[Web page edit records]
· · ·
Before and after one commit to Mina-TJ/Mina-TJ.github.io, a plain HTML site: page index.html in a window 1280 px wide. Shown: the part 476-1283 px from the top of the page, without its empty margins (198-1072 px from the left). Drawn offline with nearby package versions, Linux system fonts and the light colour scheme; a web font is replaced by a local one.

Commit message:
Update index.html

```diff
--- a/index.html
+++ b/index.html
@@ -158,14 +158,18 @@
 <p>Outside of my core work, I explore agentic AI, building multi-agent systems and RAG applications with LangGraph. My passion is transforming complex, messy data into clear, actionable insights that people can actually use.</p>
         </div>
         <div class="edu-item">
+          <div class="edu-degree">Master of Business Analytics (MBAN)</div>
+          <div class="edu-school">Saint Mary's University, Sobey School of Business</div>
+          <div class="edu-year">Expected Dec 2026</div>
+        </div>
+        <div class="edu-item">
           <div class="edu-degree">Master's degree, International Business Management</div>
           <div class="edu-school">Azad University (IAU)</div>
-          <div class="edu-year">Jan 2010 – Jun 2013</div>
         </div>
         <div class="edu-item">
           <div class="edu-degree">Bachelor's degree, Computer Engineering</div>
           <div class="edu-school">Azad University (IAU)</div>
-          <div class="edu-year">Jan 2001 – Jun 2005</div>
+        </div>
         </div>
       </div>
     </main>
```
· · ·
EXERCISE: The records are given above. Copy each line in them that holds "Business".

EXPECTED ANSWER:
+          <div class="edu-degree">Master of Business Analytics (MBAN)</div>
+          <div class="edu-school">Saint Mary's University, Sobey School of Business</div>
           <div class="edu-degree">Master's degree, International Business Management</div>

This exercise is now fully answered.